■ **TASK BRIEF**
Your answer must consist of the records exactly as given, with no pictures included.

========

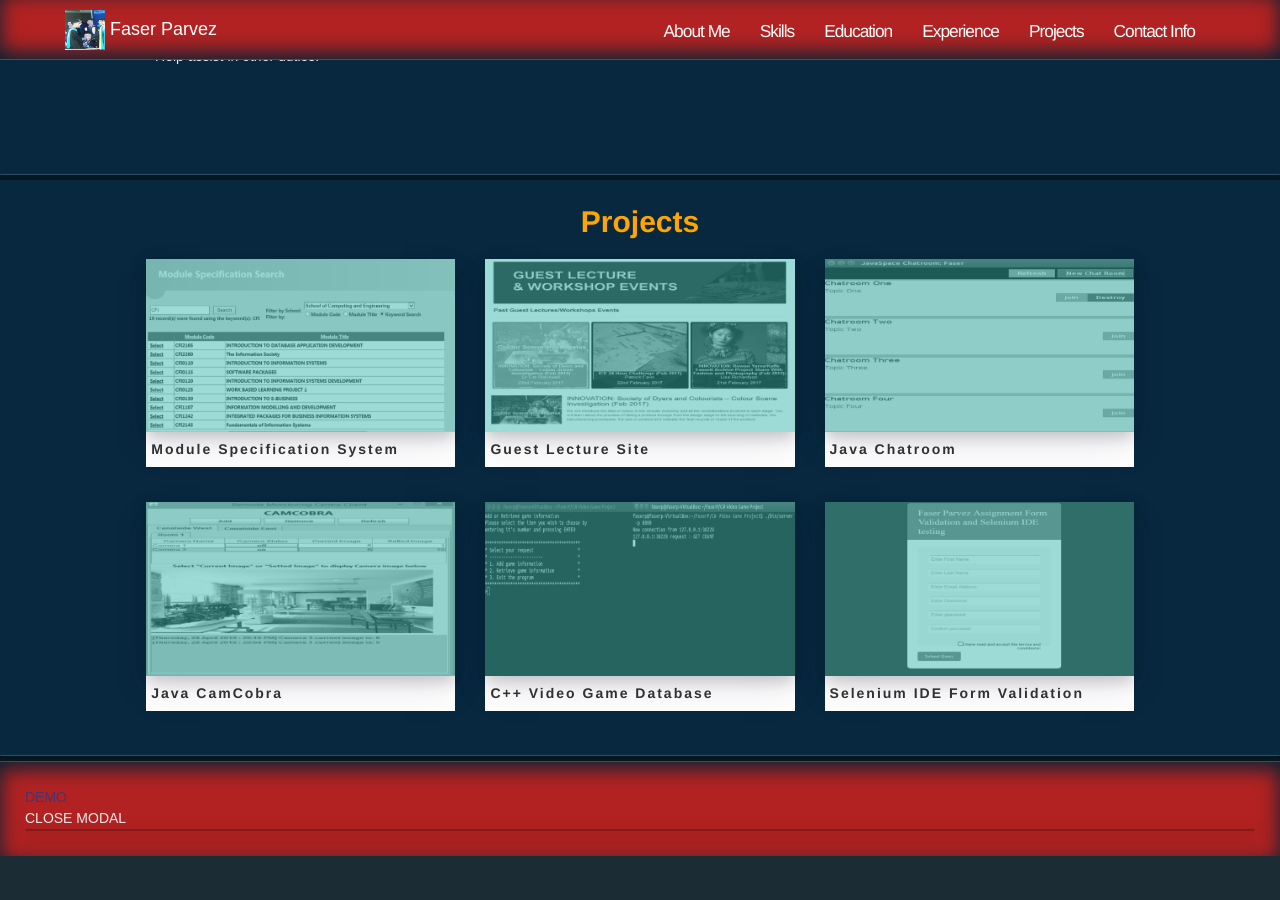
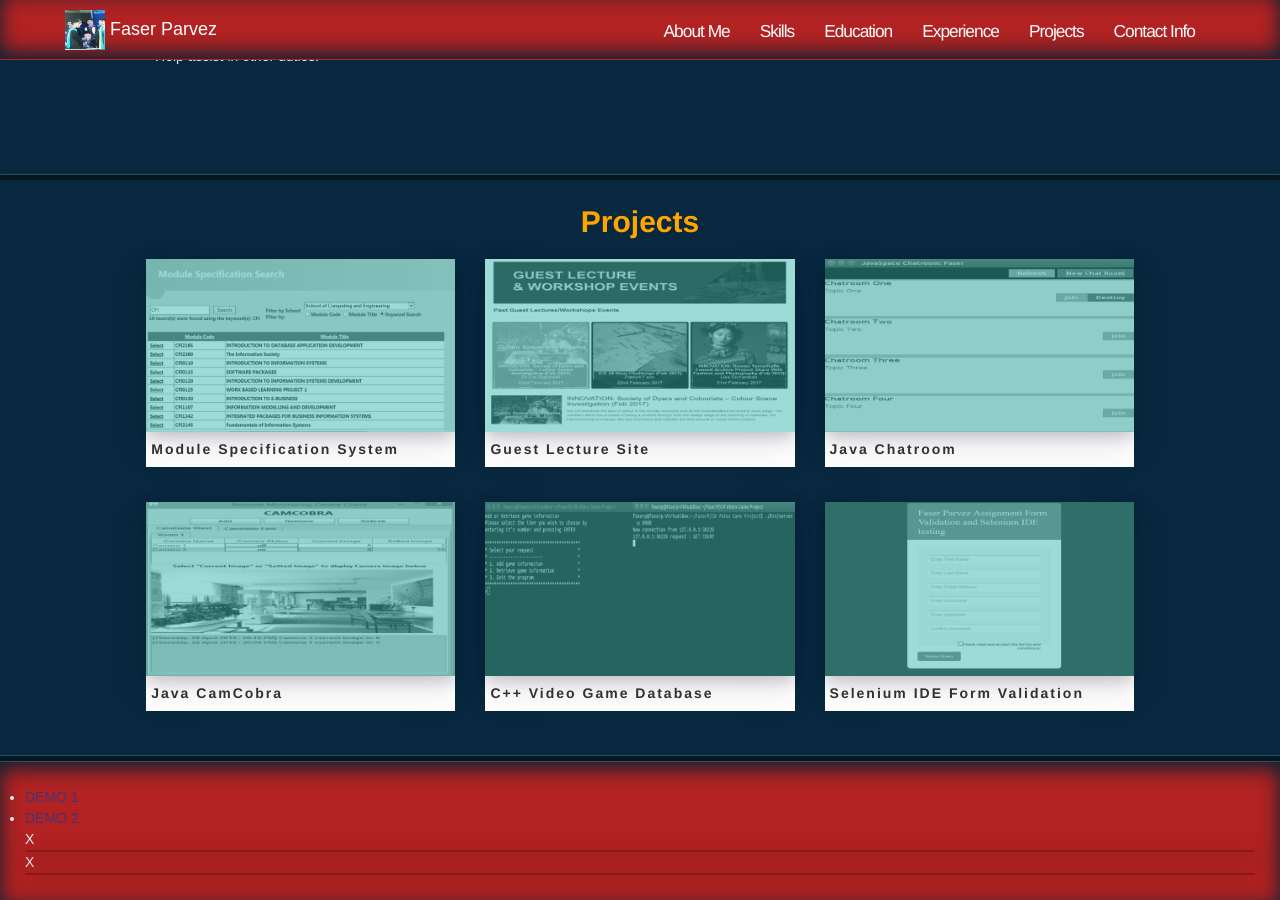
Before and after one commit to thisisatest1990/thisisatest1990.github.io, a Jekyll site: the page built from index.html, in a window 1280 px wide and 900 px high, scrolled down 3023 px. Built offline with Jekyll 4.4.1, drawn with Linux system fonts in a browser that asks for light colours; nearby versions of some CDN libraries; before the commit the page ends 3879 px from its top, so only the background shows below that.

Commit message:
Update project.html

```diff
--- a/_includes/project.html
+++ b/_includes/project.html
@@ -98,15 +98,43 @@
 
 <footer class="c-footer">
     <div class="c-footer__wrapper">
-	    <a id="demo" href="#animatedModal">DEMO</a><p></p>
+
+
+
+
+        <!--Call your modal-->
+        <ul>
+            <li><a id="demo01" href="#animatedModal">DEMO 1</a></li>
+            <li><a id="demo02" href="#modal-02">DEMO 2</a></li>
+        </ul>
+
+
+        <!--DEMO01-->
         <div id="animatedModal">
-<div class="close-animatedModal">
-CLOSE MODAL
+            <!--THIS IS IMPORTANT! to close the modal, the class name has to match the name given on the ID -->
+            <div  id="btn-close-modal" class="close-animatedModal">
+                X
             </div>
 
             <div class="modal-content">
                 <!--Your modal content goes here-->
+
             </div>
         </div>
+
+        <!--DEMO02-->
+        <div id="modal-02">
+            <!--"THIS IS IMPORTANT! to close the modal, the class name has to match the name given on the ID-->
+            <div  id="btn-close-modal" class="close-modal-02">
+                X
+            </div>
+
+            <div class="modal-content">
+                <!--Your modal content goes here-->
+
+            </div>
+        </div>
+
+
     </div>
 </footer>
```
Lines whose indentation alone changed are shown as unchanged.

========

■ **TASK RESULT**
Before and after one commit to thisisatest1990/thisisatest1990.github.io, a Jekyll site: the page built from index.html, in a window 1280 px wide and 900 px high, scrolled down 3023 px. Built offline with Jekyll 4.4.1, drawn with Linux system fonts in a browser that asks for light colours; nearby versions of some CDN libraries; before the commit the page ends 3879 px from its top, so only the background shows below that.

Commit message:
Update project.html

```diff
--- a/_includes/project.html
+++ b/_includes/project.html
@@ -98,15 +98,43 @@
 
 <footer class="c-footer">
     <div class="c-footer__wrapper">
-	    <a id="demo" href="#animatedModal">DEMO</a><p></p>
+
+
+
+
+        <!--Call your modal-->
+        <ul>
+            <li><a id="demo01" href="#animatedModal">DEMO 1</a></li>
+            <li><a id="demo02" href="#modal-02">DEMO 2</a></li>
+        </ul>
+
+
+        <!--DEMO01-->
         <div id="animatedModal">
-<div class="close-animatedModal">
-CLOSE MODAL
+            <!--THIS IS IMPORTANT! to close the modal, the class name has to match the name given on the ID -->
+            <div  id="btn-close-modal" class="close-animatedModal">
+                X
             </div>
 
             <div class="modal-content">
                 <!--Your modal content goes here-->
+
             </div>
         </div>
+
+        <!--DEMO02-->
+        <div id="modal-02">
+            <!--"THIS IS IMPORTANT! to close the modal, the class name has to match the name given on the ID-->
+            <div  id="btn-close-modal" class="close-modal-02">
+                X
+            </div>
+
+            <div class="modal-content">
+                <!--Your modal content goes here-->
+
+            </div>
+        </div>
+
+
     </div>
 </footer>
```
Lines whose indentation alone changed are shown as unchanged.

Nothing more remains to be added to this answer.